Although Al-Suyû ṭi gathered a large portion of the Sunnah, he did not come close to gathering it in its entirety. Yet many of the major ḥadîth scholars were under the impression that he did. Thus if they were looking up a ḥadîth and did not find it in his book, they would teach it as an unreliable ḥadîth that had no basis—even though such was not always the case. So in order to establish that not all of the Sunnah are in Al-Suyû ṭi’s book, I have gathered a group of a ḥadîth that are not included in his work.
ʿAbd Al-Ra’ûf, in fact, gathered some thousand a ḥadîth that were not in Al-Suyû ṭi’s collection. He also added commentary about the authenticity of a ḥadîth, which he considered lacking in Al-Suyû ṭi’s book. As for the a ḥadîth that were not found in Al-Suyû ṭi’s book, he focused on gathering them from relatively obscure sources in order to bring to public attention a ḥadîth that were previously difficult to find or which had been overlooked.
He ordered the a ḥadîth alphabetically based on the first few words of each ḥadîth.

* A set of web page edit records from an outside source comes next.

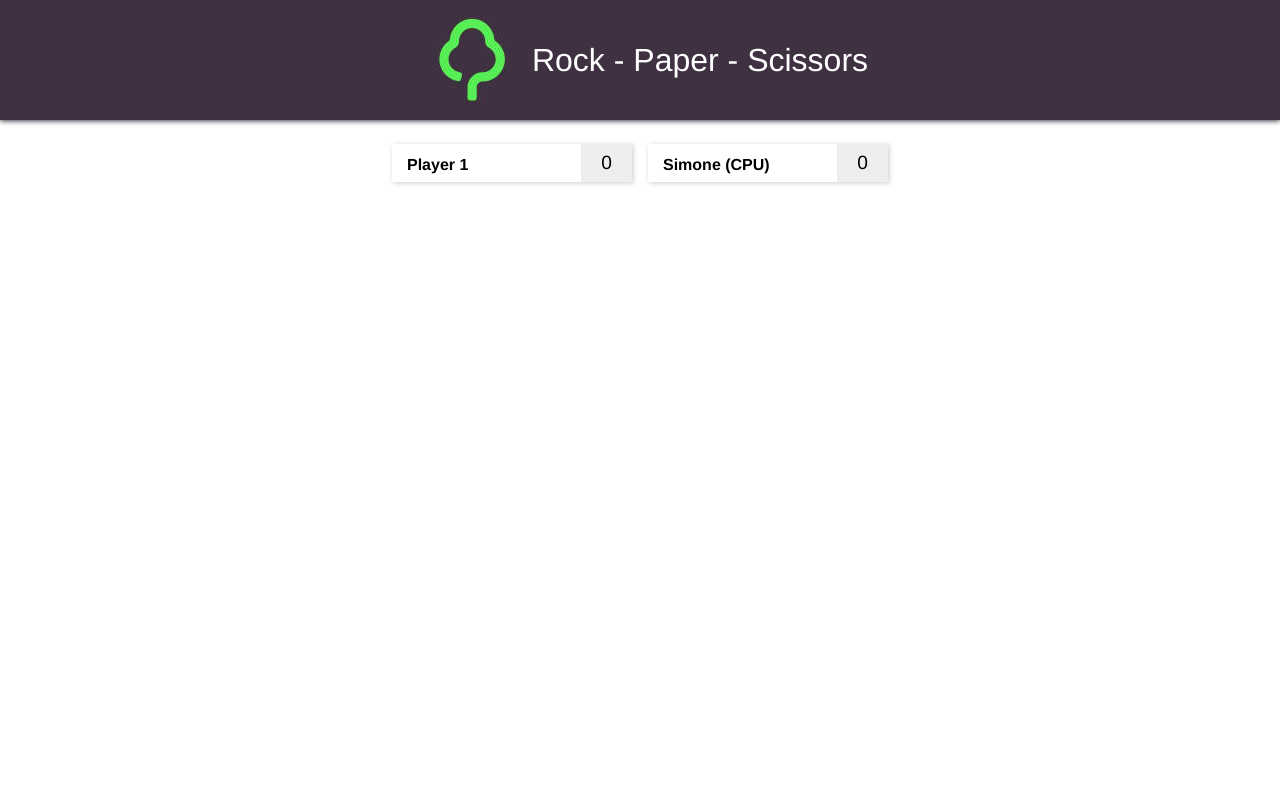
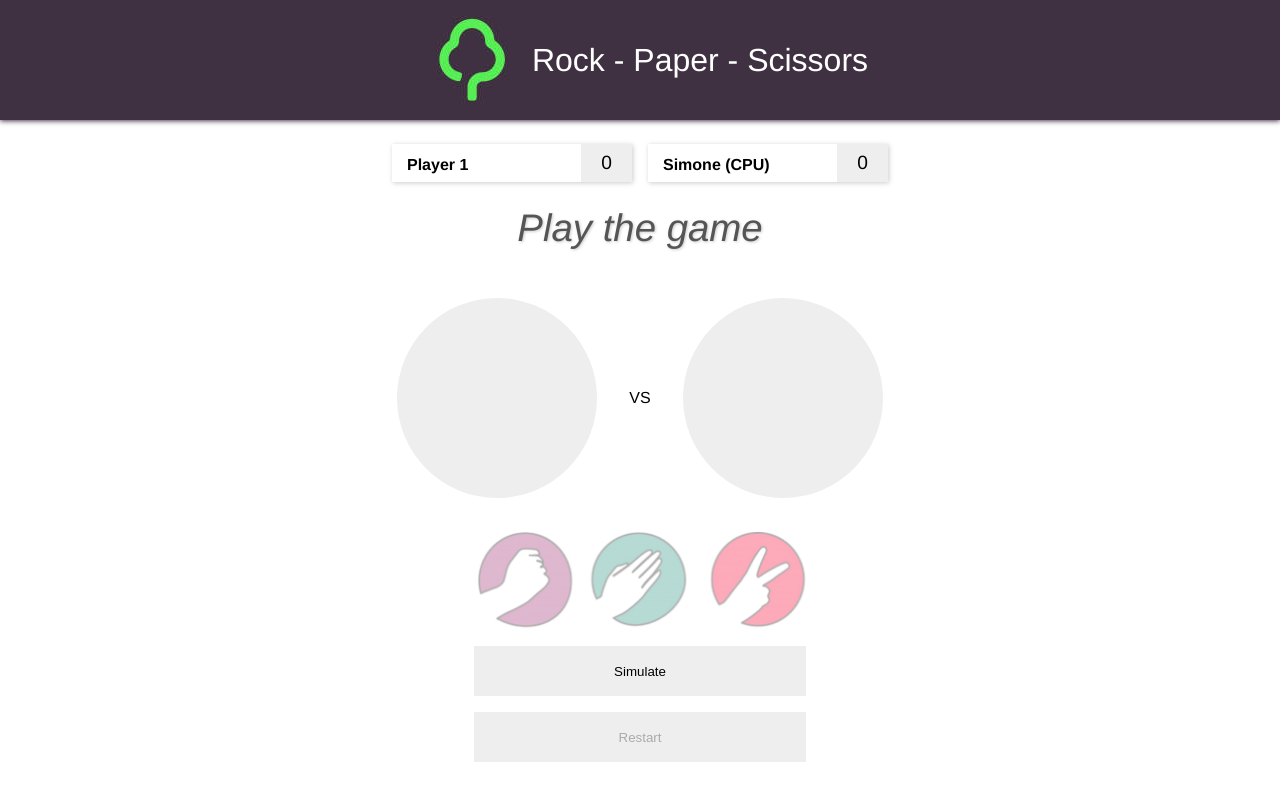
Before and after one commit to DanAlvares/rock-paper-scissors, a website built with webpack: page public/index.html in a window 1280 px wide. Built offline with nearby package versions, Linux system fonts and the light colour scheme.

Commit message:
Add buttons and game stage

```diff
--- a/public/index.html
+++ b/public/index.html
@@ -19,6 +19,24 @@
 			<div class="player-two"><strong>Simone (CPU)</strong> <span class="score">0</span></div>
 		</section>
 
+		<h2 class="result">Play the game</h2>
+
+		<section class="stage">
+			<div class="player player-one"></div>
+			<span>VS</span>
+			<div class="player player-two"></div>
+		</section>
+
+		<section class="buttons">
+			<button class="rock-btn"><span class="sr-only">Rock</span></button>
+			<button class="paper-btn"><span class="sr-only">Paper</span></button>
+			<button class="scissors-btn"><span class="sr-only">Scissors</span></button>
+		</section>
+
+		<section class="actions">
+			<button class="simulate-btn">Simulate</button>
+			<button class="restart-btn" disabled>Restart</button>
+		</section>
 	</main>
 </body>
 
--- /dev/null
+++ b/src/css/_buttons.scss
@@ -0,0 +1,35 @@
+.buttons {
+	display: flex;
+	justify-content: center;
+
+	button {
+		background: url('../images/RPSLS.png') no-repeat 0 0 transparent;
+		background-size: 580px;
+		border: none;
+		margin: 0 .5rem;
+		height: 100px;
+		width: 100px;
+		&:not([disabled]){
+			cursor: pointer;
+		}
+		&.paper-btn{background-position: -122px 0;}
+		&.scissors-btn{background-position: -238px 0;}
+		&.lizard-btn{background-position: -360px 0;}
+		&.spock-btn{background-position: -480px 0;}
+	}
+}
+
+.actions {
+    align-items: center;
+	display: flex;
+    flex-flow: column;
+
+	button {
+		width: calc(300px + 2rem);
+		background-color: #eee;
+		border: none;
+		margin-top: 1rem;
+		cursor: pointer;
+		height: 50px;
+	}
+}
--- a/src/css/_global.scss
+++ /dev/null
@@ -1,15 +0,0 @@
-* {
-	box-sizing: border-box;
-}
-body {
-	margin: 0;
-	font-family: Helvetica, sans-serif;
-}
-main {
-	display: flex;
-	justify-content: center;
-}
-article {
-	display: flex;
-	flex-flow: column;
-}
--- /dev/null
+++ b/src/css/_main.scss
@@ -0,0 +1,32 @@
+* {
+	box-sizing: border-box;
+}
+body {
+	margin: 0;
+	font-family: Helvetica, sans-serif;
+}
+main {
+	display: flex;
+	justify-content: center;
+	flex-flow: column;
+}
+.result {
+    color: #555;
+	font-size: 2.4rem;
+    font-style: italic;
+    font-weight: 100;
+    margin: 1rem;
+    text-align: center;
+    text-shadow: 1px 1px 3px #ccc;
+}
+
+// This is the recommended method by webaim.org
+// to hiding text from users
+.sr-only {
+	position:absolute;
+	top:auto;
+	left:-10000px;
+	height:1px;
+	overflow:hidden;
+	width:1px;
+}
--- /dev/null
+++ b/src/css/_stage.scss
@@ -0,0 +1,26 @@
+.stage{
+	align-items: center;
+	display: flex;
+	justify-content: center;
+
+	&.game-over .player	{
+		background: url('../images/RPSLS.png') no-repeat 0 0 transparent;
+	}
+
+	.player {
+		background-color: #eee;
+		border-radius: 50%;
+		height: 200px;
+		margin: 2rem 1rem;
+		width: 200px;
+
+		&.paper{background-position: -242px 0;}
+		&.scissors{background-position: -484px 0;}
+		&.lizard{background-position: -726px 0;}
+		&.spock{background-position: -971px 0;}
+	}
+	span {
+		display: inline-block;
+		padding: 0 1rem;
+	}
+}
--- a/src/css/index.scss
+++ b/src/css/index.scss
@@ -1,3 +1,5 @@
-@import './global.scss';
+@import './main.scss';
 @import './header.scss';
 @import './scoreboard.scss';
+@import './stage.scss';
+@import './buttons.scss';
```
Also changed, not shown: src/images/RPSLS.png (added).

He handled the definite ‘particle’ al (or, definite ‘article,’ ‘the’) by dividing each letter-section into two parts: Words with al, and words without it. So, for example, he would have a section for the letter (râ) and in it he would list alphabetically all the a ḥadîth whose first word began with (râ). Then he would again list all the words that began with (râ), but which were preceded by the definite particle/article al.
Hence, ʿAbd Al-Ra’ûf’s rather meticulous work is one of the most important books to be aware of in the science of ḥadîth extraction.